Up to and including the line holding "and overall efficiency.</p>", write out the data exactly from its first line, but not the pictures.
□ □ □ □ □
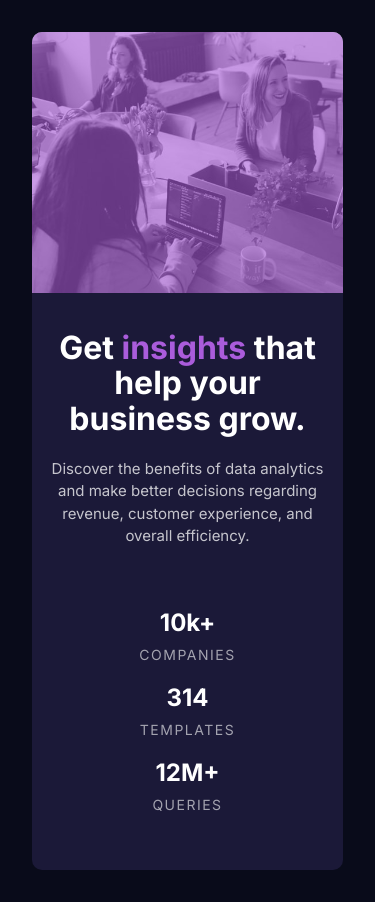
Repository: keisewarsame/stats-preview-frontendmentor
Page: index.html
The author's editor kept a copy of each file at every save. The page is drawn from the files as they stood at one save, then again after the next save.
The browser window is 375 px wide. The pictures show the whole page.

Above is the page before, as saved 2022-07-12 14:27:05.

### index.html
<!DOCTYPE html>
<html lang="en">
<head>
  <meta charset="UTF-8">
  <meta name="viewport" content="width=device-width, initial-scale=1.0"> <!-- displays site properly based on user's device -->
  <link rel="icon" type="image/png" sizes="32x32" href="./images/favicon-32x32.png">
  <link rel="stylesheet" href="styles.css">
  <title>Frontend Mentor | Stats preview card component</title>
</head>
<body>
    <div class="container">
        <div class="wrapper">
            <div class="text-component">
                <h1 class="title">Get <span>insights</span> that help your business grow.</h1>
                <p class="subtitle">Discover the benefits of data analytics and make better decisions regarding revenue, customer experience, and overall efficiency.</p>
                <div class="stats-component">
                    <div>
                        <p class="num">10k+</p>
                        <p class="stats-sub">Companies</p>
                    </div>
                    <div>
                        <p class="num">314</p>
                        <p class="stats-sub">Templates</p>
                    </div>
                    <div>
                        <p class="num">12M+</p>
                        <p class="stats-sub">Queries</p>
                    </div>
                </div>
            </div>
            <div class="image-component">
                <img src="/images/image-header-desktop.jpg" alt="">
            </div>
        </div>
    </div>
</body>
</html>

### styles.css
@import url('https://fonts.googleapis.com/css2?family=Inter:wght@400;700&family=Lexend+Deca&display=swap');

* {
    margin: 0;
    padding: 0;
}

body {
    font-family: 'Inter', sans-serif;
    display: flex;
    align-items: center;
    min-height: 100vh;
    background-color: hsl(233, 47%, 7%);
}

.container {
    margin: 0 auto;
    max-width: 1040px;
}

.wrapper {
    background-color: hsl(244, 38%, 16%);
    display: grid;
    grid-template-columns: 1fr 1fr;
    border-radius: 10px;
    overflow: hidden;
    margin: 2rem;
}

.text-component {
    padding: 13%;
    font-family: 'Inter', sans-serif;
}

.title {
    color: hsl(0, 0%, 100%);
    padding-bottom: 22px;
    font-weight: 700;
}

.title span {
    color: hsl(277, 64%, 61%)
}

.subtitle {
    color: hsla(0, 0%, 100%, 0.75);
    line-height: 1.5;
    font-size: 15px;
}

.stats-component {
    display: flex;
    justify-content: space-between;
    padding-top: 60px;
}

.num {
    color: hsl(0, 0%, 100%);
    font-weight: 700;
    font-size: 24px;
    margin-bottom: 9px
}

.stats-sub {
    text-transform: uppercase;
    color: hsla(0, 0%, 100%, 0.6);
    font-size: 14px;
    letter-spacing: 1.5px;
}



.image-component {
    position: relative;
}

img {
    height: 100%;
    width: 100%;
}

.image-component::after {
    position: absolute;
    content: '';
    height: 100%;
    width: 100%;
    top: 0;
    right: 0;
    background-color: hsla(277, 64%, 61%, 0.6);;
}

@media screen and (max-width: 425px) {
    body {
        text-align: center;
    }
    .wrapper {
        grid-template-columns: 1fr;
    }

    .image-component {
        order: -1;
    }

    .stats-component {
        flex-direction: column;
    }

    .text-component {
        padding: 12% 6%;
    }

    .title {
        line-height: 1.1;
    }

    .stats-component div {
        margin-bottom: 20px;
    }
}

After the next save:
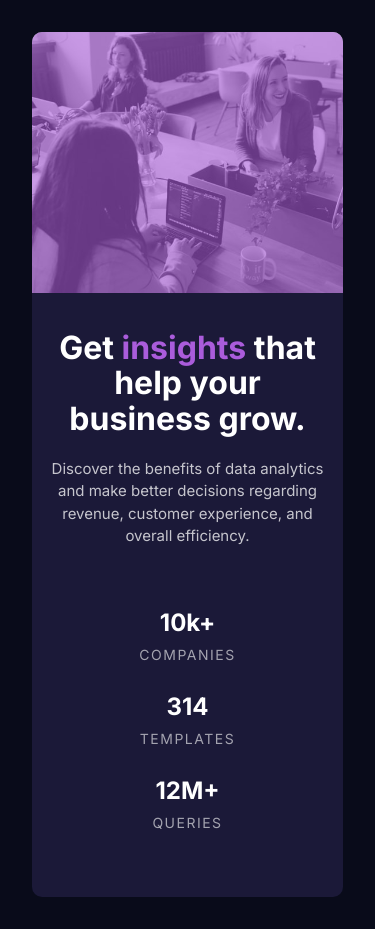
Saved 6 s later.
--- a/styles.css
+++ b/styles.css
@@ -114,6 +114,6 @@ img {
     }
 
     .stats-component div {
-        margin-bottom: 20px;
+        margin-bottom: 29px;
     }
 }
□ □ □ □ □
◆ **Task response**:
Repository: keisewarsame/stats-preview-frontendmentor
Page: index.html
The author's editor kept a copy of each file at every save. The page is drawn from the files as they stood at one save, then again after the next save.
The browser window is 375 px wide. The pictures show the whole page.

Above is the page before, as saved 2022-07-12 14:27:05.

### index.html
<!DOCTYPE html>
<html lang="en">
<head>
  <meta charset="UTF-8">
  <meta name="viewport" content="width=device-width, initial-scale=1.0"> <!-- displays site properly based on user's device -->
  <link rel="icon" type="image/png" sizes="32x32" href="./images/favicon-32x32.png">
  <link rel="stylesheet" href="styles.css">
  <title>Frontend Mentor | Stats preview card component</title>
</head>
<body>
    <div class="container">
        <div class="wrapper">
            <div class="text-component">
                <h1 class="title">Get <span>insights</span> that help your business grow.</h1>
                <p class="subtitle">Discover the benefits of data analytics and make better decisions regarding revenue, customer experience, and overall efficiency.</p>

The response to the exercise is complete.